- _Screenshot and code edit data_
§

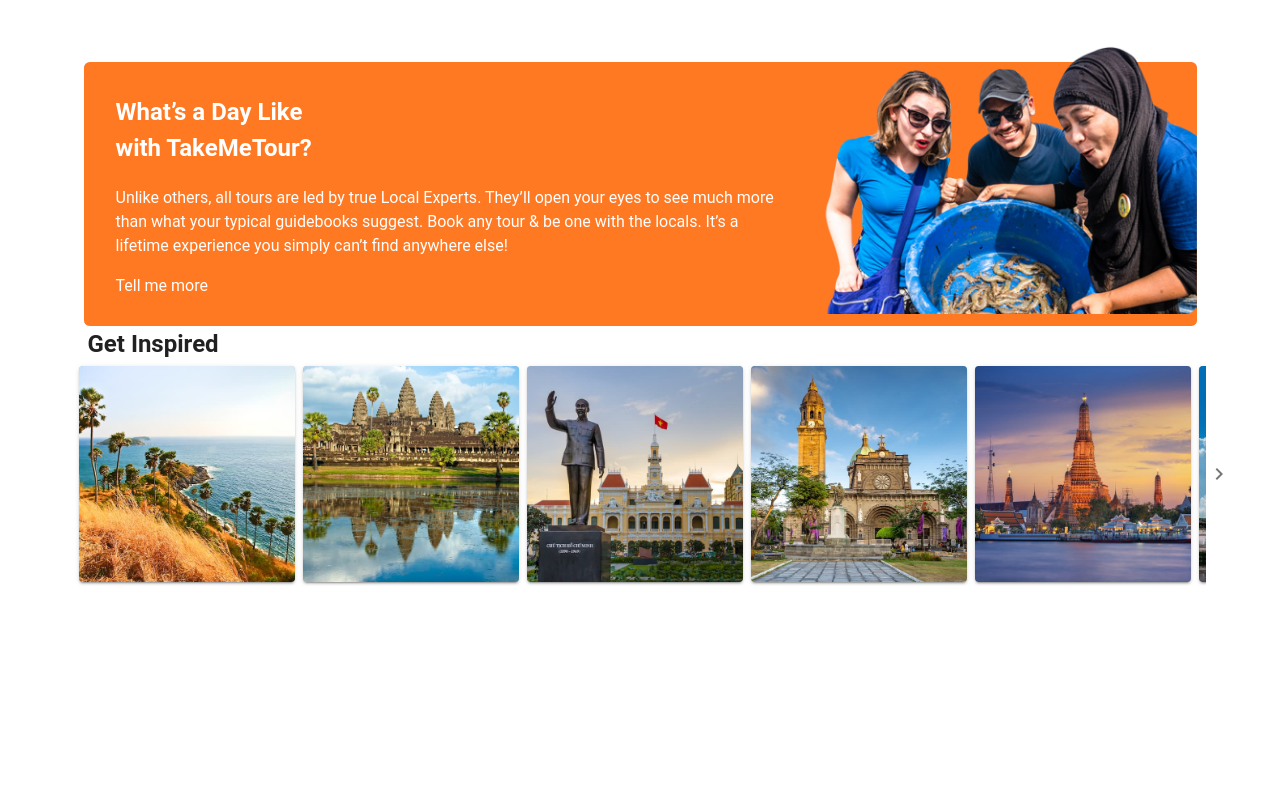
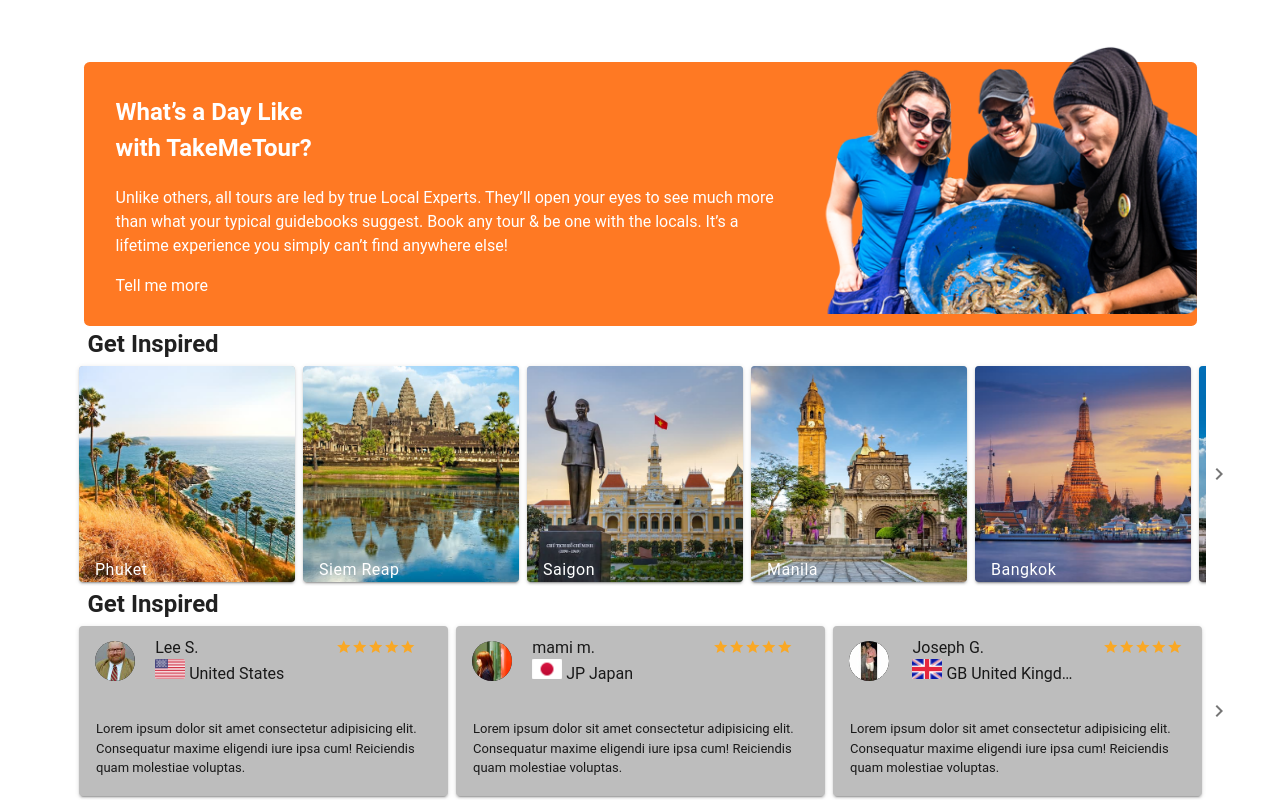
Before and after one commit to MusaHasan/TakeMeTour, a Vue app in the folder take_me_tour/: page / in a window 1280 px wide. Shown: the part 1707-2507 px from the top of the page. Before the commit the page ends 2293 px from the top, so only its background shows below. Built offline with nearby package versions, Linux system fonts and the light colour scheme.

Commit message:
body part done almpst

```diff
--- a/take_me_tour/src/components/PopularDestination.vue
+++ b/take_me_tour/src/components/PopularDestination.vue
@@ -27,7 +27,7 @@
                     height="100%"
                     :src="require(`../assets/images/${image.name}`)"
                 >
-
+                  <div class="fill-height pl-4 body-1">{{image.txt}}</div>
                 </v-img>
               </v-card>
 
@@ -43,28 +43,28 @@
      data:()=>({
         images:[
             {
-                name:'asset 42.jpeg', label:'asset 7.png'
+                name:'asset 42.jpeg', txt:'Phuket'
             },
             {
-                name:'asset 43.jpeg', label:'asset 8.png'
+                name:'asset 43.jpeg', txt:'Siem Reap'
             },
             {
-                name:'asset 44.jpeg', label:'asset 9.png'
+                name:'asset 44.jpeg', txt:'Saigon'
             },
             {
-                name:'asset 45.jpeg', label:'asset 10.png'
+                name:'asset 45.jpeg', txt:'Manila'
             },
             {
-                name:'asset 46.jpeg', label:'asset 11.png'
+                name:'asset 46.jpeg', txt:'Bangkok'
             },
             {
-                name:'asset 47.jpeg', label:'asset 12.png'
+                name:'asset 47.jpeg', txt:'Bali'
             },
             {
-                name:'asset 48.jpeg', label:'asset 12.png'
+                name:'asset 48.jpeg', txt:'Chiang Mai'
             },
             {
-                name:'asset 49.jpeg', label:'asset 12.png'
+                name:'asset 49.jpeg', txt:'Phnom Penh'
             }
         ]
     })
--- a/take_me_tour/src/components/Search.vue
+++ b/take_me_tour/src/components/Search.vue
@@ -2,6 +2,40 @@
   <v-container fluid>
       <v-row class="searchSec transparent" justify-md="center">
           <v-col class="searchCol" sm="6" xs="4" md="8" cols="8">
+
+              <!-- <v-menu transition="slide-x-transition" offset-y >
+                    <template v-slot:activator="{ on }">
+                        <v-btn color="secondary" v-on="on" text small>
+                            Button
+                            <v-avatar size="28" class="pl-1">
+                                <img
+                                >
+                            </v-avatar>
+                            <v-icon right>mdi-chevron-down</v-icon>
+                        </v-btn>
+                    </template>
+                    <v-list dense nav min-width="200">
+                        <div v-if="! $route.path.includes('dashboard')">
+                            <v-list-item class="text-left" dense v-for="item in nav_items" :key="item.title" :to="item.url">
+                                <v-list-item-icon class="mr-3">
+                                    <v-icon color="grey darken-2" class="body-1">{{ item.icon }}</v-icon>
+                                </v-list-item-icon>
+                                <v-list-item-content>
+                                    <v-list-item-title  class="caption grey--text text--darken-3">{{ item.title }}</v-list-item-title>
+                                </v-list-item-content>
+                            </v-list-item>
+                            <v-divider></v-divider>
+                        </div>
+                        <v-list-item class="text-left">
+                            <v-list-item-icon class="mr-3">
+                                <v-icon color="grey darken-2" class="body-1"> mdi-exit-to-app </v-icon>
+                            </v-list-item-icon>
+                            <v-list-item-content>
+                                <v-list-item-title class="caption grey--text text--darken-3"></v-list-item-title>
+                            </v-list-item-content>
+                        </v-list-item>
+                    </v-list>
+                </v-menu> -->
 
             <v-overflow-btn
             class="white"
@@ -72,7 +106,7 @@
   export default {
 
     data: () => ({
-      dropdown_font: ['Arial', 'Calibri', 'Courier', 'Verdana','Arial', 'Calibri', 'Courier', 'Verdana'],
+      dropdown_font: ['Arial', 'Calibri', 'Courier', 'Verdana','erert', 'erter', 'trtr', '434'],
       dropdown_icon: [
         { text: 'list', callback: () => console.log('list') },
         { text: 'favorite', callback: () => console.log('favorite') },
--- /dev/null
+++ b/take_me_tour/src/components/TravelersReview.vue
@@ -0,0 +1,112 @@
+<template>
+  <v-container>
+      <v-row >
+          <h2 class="mx-10">Get Inspired</h2>
+        <v-sheet
+          class="mx-auto"
+          elevation="0"
+          max-width="100%"
+        >
+          <v-slide-group
+            class="pa-0"
+          >
+            <v-slide-item
+              v-for="(image,i) in images"
+              :key="i"
+              v-slot:default="{ active, toggle }"
+            >
+              <v-card
+                :color="active ? 'primary' : 'grey lighten-1'"
+                class="ma-1"
+                height="170"
+                width="369"
+                @click="toggle"
+              >
+                <v-row>
+                    <v-list-item class="grow">
+                    <v-col cols="2">
+                         <v-list-item-avatar color="grey darken-3">
+                            <v-img
+                                class="elevation-6"
+                                :src="require(`../assets/images/${image.avatar}`)"
+                            ></v-img>
+                        </v-list-item-avatar>
+                    </v-col>
+                    <v-col cols="6">
+                        <v-list-item-content>
+                            <v-list-item-title>{{image.name}}</v-list-item-title>
+                             <v-list-item-title>
+                                    <v-img
+                                        class="white--text d-inline-block"
+                                        height="20"
+                                        width="30"
+                                        :src="require(`../assets/images/${image.flag}`)"
+                                    >
+                                    </v-img> {{image.country}}</v-list-item-title>
+                        </v-list-item-content>
+                    </v-col>
+                    <v-col cols="2">
+                        <v-rating
+                            color="yellow darken-3"
+                            background-color="yellow darken-3"
+                            empty-icon="$ratingFull"
+                            class="pb-7"
+                            ></v-rating>
+                    </v-col>
+
+                    </v-list-item>
+
+                </v-row>
+                <v-row>
+                    <v-col>
+                        <p class="cardTxt">Lorem ipsum dolor sit amet consectetur adipisicing elit.
+                         Consequatur maxime eligendi iure ipsa cum! Reiciendis quam molestiae voluptas.</p>
+                    </v-col>
+                </v-row>
+
+              </v-card>
+
+            </v-slide-item>
+          </v-slide-group>
+        </v-sheet>
+      </v-row>
+    </v-container>
+</template>
+
+<script>
+export default {
+    data:()=>({
+        images:[
+            {
+                avatar:'asset 50.jpg', name:"Lee S.", country:"United States", flag:'asset 51.png'
+            },
+            {
+                avatar:'asset 52.jpg', name:"mami m.", country:"JP Japan", flag:'asset 53.png'
+            },
+            {
+                avatar:'asset 54.jpg', name:"Joseph G.", country:"GB United Kingdom", flag:'asset 55.png'
+            },
+            {
+                avatar:'asset 56.jpg', name:"Kate L.", country:"CA Canada", flag:'asset 57.png'
+            },
+            {
+                avatar:'asset 58.jpg', name:"Ilaria C.", country:"IT Italy", flag:'asset 59.png'
+            },
+            {
+                avatar:'asset 60.jpg', name:"Joe H.", country:"US United States", flag:'asset 51.png'
+            }
+        ]
+    })
+}
+</script>
+
+<style>
+.v-rating .v-icon{
+    padding: 0!important;
+    font-size: 16px!important;
+}
+.cardTxt{
+        padding: 0 17px!important;
+        font-size: small;
+}
+</style>
--- a/take_me_tour/src/views/Home.vue
+++ b/take_me_tour/src/views/Home.vue
@@ -6,6 +6,7 @@
     <travelProduct/>
     <takeMeTour/>
     <popularDestination/>
+    <travelersReview/>
 
   </div>
 </template>
@@ -18,6 +19,7 @@
 import travelProduct from '@/components/TravelProduct.vue'
 import takeMeTour from '@/components/TakeMeTour.vue'
 import popularDestination from '@/components/PopularDestination.vue'
+import travelersReview from '@/components/TravelersReview.vue'
 
 export default {
   name: 'Home',
@@ -27,7 +29,8 @@
     findTour,
     travelProduct,
     takeMeTour,
-    popularDestination
+    popularDestination,
+    travelersReview
   }
 }
 </script>
```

§

- _Exercise prompt_
Your answer must be a single number: how many lines of the entries above contain the string "default".

- _Reply to the exercise_
4